▶ Data for this exercise
====

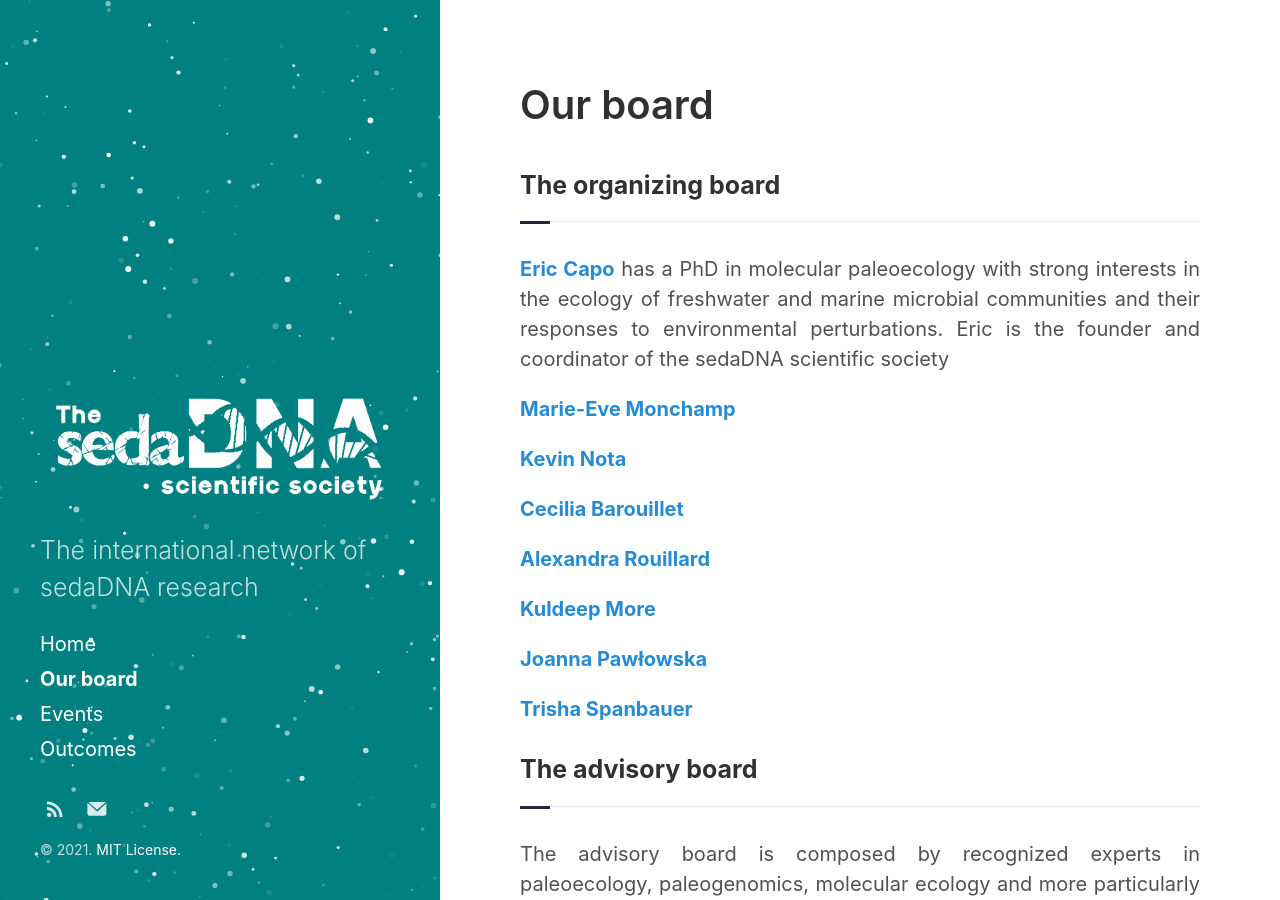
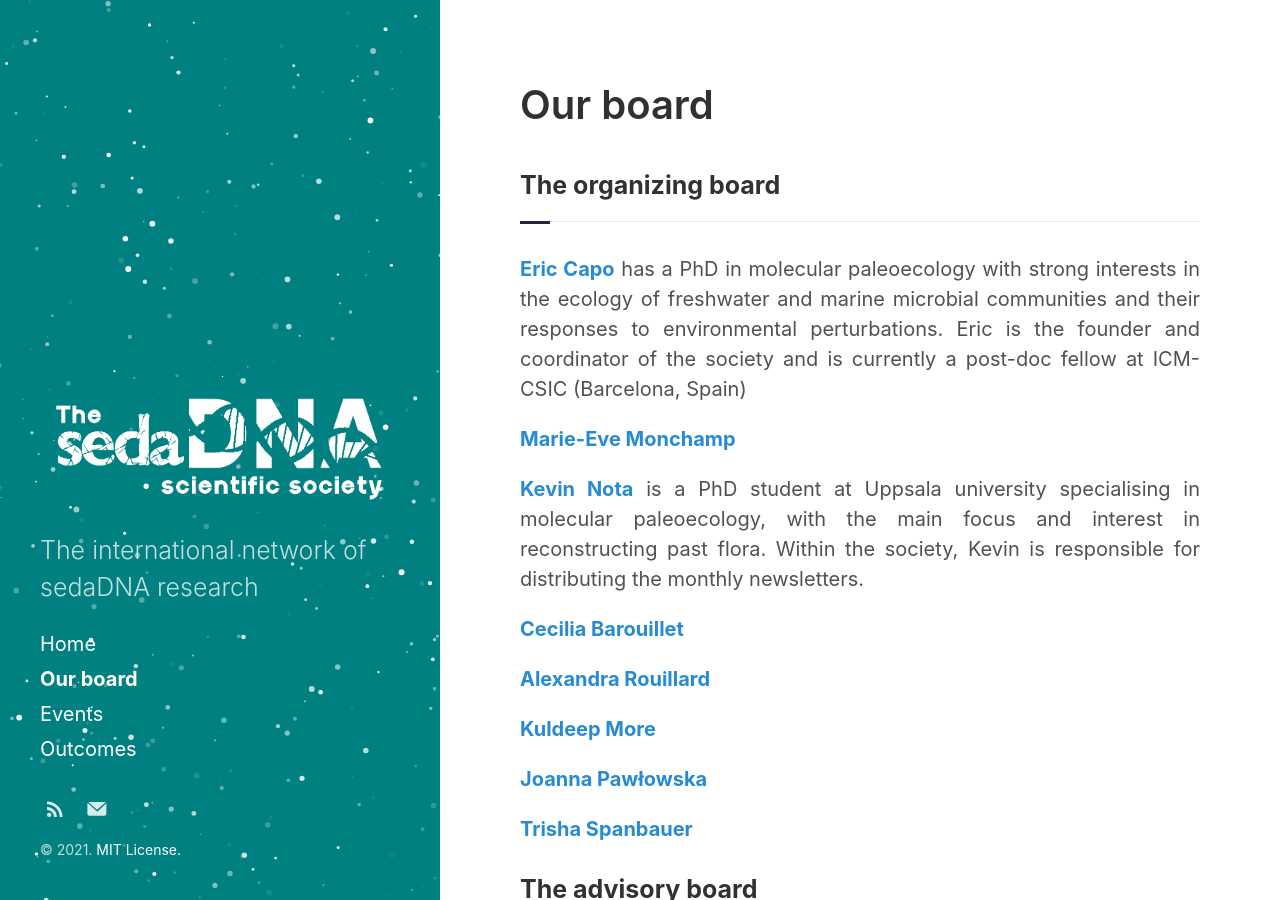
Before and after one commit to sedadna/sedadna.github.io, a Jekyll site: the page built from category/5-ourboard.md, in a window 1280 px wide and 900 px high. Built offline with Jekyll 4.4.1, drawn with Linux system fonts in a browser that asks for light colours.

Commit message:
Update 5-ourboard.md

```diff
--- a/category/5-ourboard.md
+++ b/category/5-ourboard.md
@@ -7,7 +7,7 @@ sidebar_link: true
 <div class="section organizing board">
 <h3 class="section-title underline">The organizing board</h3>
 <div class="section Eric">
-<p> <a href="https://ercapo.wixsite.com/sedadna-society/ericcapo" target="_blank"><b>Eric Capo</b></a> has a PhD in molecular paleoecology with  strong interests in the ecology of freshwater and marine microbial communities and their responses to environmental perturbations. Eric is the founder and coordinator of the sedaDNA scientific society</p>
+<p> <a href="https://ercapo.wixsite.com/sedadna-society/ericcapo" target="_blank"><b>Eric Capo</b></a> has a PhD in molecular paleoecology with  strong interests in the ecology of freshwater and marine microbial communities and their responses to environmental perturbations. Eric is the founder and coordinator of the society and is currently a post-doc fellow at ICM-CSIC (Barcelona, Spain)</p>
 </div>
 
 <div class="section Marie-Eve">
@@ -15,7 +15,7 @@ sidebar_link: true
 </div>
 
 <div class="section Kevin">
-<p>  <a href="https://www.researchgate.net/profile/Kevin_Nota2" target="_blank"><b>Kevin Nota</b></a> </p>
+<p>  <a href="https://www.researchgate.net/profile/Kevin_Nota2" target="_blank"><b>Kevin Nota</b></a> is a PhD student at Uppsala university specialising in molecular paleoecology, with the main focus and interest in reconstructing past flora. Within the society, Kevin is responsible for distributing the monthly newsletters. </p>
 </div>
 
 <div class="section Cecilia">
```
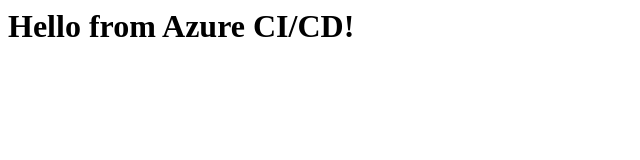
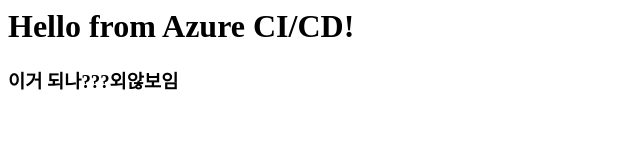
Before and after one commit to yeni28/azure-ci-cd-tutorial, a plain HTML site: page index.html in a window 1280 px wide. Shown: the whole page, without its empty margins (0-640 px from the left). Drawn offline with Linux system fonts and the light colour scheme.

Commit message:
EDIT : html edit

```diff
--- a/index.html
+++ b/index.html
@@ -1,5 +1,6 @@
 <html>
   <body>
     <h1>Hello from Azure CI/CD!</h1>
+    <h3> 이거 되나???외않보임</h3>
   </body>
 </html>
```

====

▶ How to complete this task
Without the pictures, write out the listing exactly as it appears above.

▶ Response to this exercise
Before and after one commit to sedadna/sedadna.github.io, a Jekyll site: the page built from category/5-ourboard.md, in a window 1280 px wide and 900 px high. Built offline with Jekyll 4.4.1, drawn with Linux system fonts in a browser that asks for light colours.

Commit message:
Update 5-ourboard.md

```diff
--- a/category/5-ourboard.md
+++ b/category/5-ourboard.md
@@ -7,7 +7,7 @@ sidebar_link: true
 <div class="section organizing board">
 <h3 class="section-title underline">The organizing board</h3>
 <div class="section Eric">
-<p> <a href="https://ercapo.wixsite.com/sedadna-society/ericcapo" target="_blank"><b>Eric Capo</b></a> has a PhD in molecular paleoecology with  strong interests in the ecology of freshwater and marine microbial communities and their responses to environmental perturbations. Eric is the founder and coordinator of the sedaDNA scientific society</p>
+<p> <a href="https://ercapo.wixsite.com/sedadna-society/ericcapo" target="_blank"><b>Eric Capo</b></a> has a PhD in molecular paleoecology with  strong interests in the ecology of freshwater and marine microbial communities and their responses to environmental perturbations. Eric is the founder and coordinator of the society and is currently a post-doc fellow at ICM-CSIC (Barcelona, Spain)</p>
 </div>
 
 <div class="section Marie-Eve">
@@ -15,7 +15,7 @@ sidebar_link: true
 </div>
 
 <div class="section Kevin">
-<p>  <a href="https://www.researchgate.net/profile/Kevin_Nota2" target="_blank"><b>Kevin Nota</b></a> </p>
+<p>  <a href="https://www.researchgate.net/profile/Kevin_Nota2" target="_blank"><b>Kevin Nota</b></a> is a PhD student at Uppsala university specialising in molecular paleoecology, with the main focus and interest in reconstructing past flora. Within the society, Kevin is responsible for distributing the monthly newsletters. </p>
 </div>
 
 <div class="section Cecilia">
```
Before and after one commit to yeni28/azure-ci-cd-tutorial, a plain HTML site: page index.html in a window 1280 px wide. Shown: the whole page, without its empty margins (0-640 px from the left). Drawn offline with Linux system fonts and the light colour scheme.

Commit message:
EDIT : html edit

```diff
--- a/index.html
+++ b/index.html
@@ -1,5 +1,6 @@
 <html>
   <body>
     <h1>Hello from Azure CI/CD!</h1>
+    <h3> 이거 되나???외않보임</h3>
   </body>
 </html>
```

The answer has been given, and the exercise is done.